▶ [Work order] Your answer must be an exact copy of the records below.

▶ [Given entries]
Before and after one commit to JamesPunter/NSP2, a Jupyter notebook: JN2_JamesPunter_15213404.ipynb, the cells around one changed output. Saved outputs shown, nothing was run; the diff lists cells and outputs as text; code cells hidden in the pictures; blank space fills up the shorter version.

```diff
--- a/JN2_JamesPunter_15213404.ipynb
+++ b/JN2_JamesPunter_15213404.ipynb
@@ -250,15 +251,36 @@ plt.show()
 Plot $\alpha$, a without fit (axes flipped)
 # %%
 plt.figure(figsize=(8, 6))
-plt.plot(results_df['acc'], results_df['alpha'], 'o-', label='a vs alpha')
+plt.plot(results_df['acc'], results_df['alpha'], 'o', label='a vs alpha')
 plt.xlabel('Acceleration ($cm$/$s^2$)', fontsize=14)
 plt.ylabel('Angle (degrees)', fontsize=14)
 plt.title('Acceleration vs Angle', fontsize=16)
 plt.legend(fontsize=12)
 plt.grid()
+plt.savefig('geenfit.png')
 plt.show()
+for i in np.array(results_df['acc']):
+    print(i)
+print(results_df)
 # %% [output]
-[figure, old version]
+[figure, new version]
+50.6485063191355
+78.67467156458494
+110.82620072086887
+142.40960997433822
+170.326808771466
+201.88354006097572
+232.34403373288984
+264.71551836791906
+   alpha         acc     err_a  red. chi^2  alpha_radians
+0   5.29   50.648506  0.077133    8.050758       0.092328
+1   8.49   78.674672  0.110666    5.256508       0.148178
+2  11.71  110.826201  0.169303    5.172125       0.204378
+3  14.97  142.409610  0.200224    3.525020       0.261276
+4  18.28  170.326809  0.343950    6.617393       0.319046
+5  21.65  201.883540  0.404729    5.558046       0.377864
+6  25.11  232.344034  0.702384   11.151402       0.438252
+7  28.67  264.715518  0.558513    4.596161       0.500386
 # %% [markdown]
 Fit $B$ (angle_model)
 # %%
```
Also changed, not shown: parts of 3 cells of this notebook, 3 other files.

▶ [Answer]
Before and after one commit to JamesPunter/NSP2, a Jupyter notebook: JN2_JamesPunter_15213404.ipynb, the cells around one changed output. Saved outputs shown, nothing was run; the diff lists cells and outputs as text; code cells hidden in the pictures; blank space fills up the shorter version.

```diff
--- a/JN2_JamesPunter_15213404.ipynb
+++ b/JN2_JamesPunter_15213404.ipynb
@@ -250,15 +251,36 @@ plt.show()
 Plot $\alpha$, a without fit (axes flipped)
 # %%
 plt.figure(figsize=(8, 6))
-plt.plot(results_df['acc'], results_df['alpha'], 'o-', label='a vs alpha')
+plt.plot(results_df['acc'], results_df['alpha'], 'o', label='a vs alpha')
 plt.xlabel('Acceleration ($cm$/$s^2$)', fontsize=14)
 plt.ylabel('Angle (degrees)', fontsize=14)
 plt.title('Acceleration vs Angle', fontsize=16)
 plt.legend(fontsize=12)
 plt.grid()
+plt.savefig('geenfit.png')
 plt.show()
+for i in np.array(results_df['acc']):
+    print(i)
+print(results_df)
 # %% [output]
-[figure, old version]
+[figure, new version]
+50.6485063191355
+78.67467156458494
+110.82620072086887
+142.40960997433822
+170.326808771466
+201.88354006097572
+232.34403373288984
+264.71551836791906
+   alpha         acc     err_a  red. chi^2  alpha_radians
+0   5.29   50.648506  0.077133    8.050758       0.092328
+1   8.49   78.674672  0.110666    5.256508       0.148178
+2  11.71  110.826201  0.169303    5.172125       0.204378
+3  14.97  142.409610  0.200224    3.525020       0.261276
+4  18.28  170.326809  0.343950    6.617393       0.319046
+5  21.65  201.883540  0.404729    5.558046       0.377864
+6  25.11  232.344034  0.702384   11.151402       0.438252
+7  28.67  264.715518  0.558513    4.596161       0.500386
 # %% [markdown]
 Fit $B$ (angle_model)
 # %%
```
Also changed, not shown: parts of 3 cells of this notebook, 3 other files.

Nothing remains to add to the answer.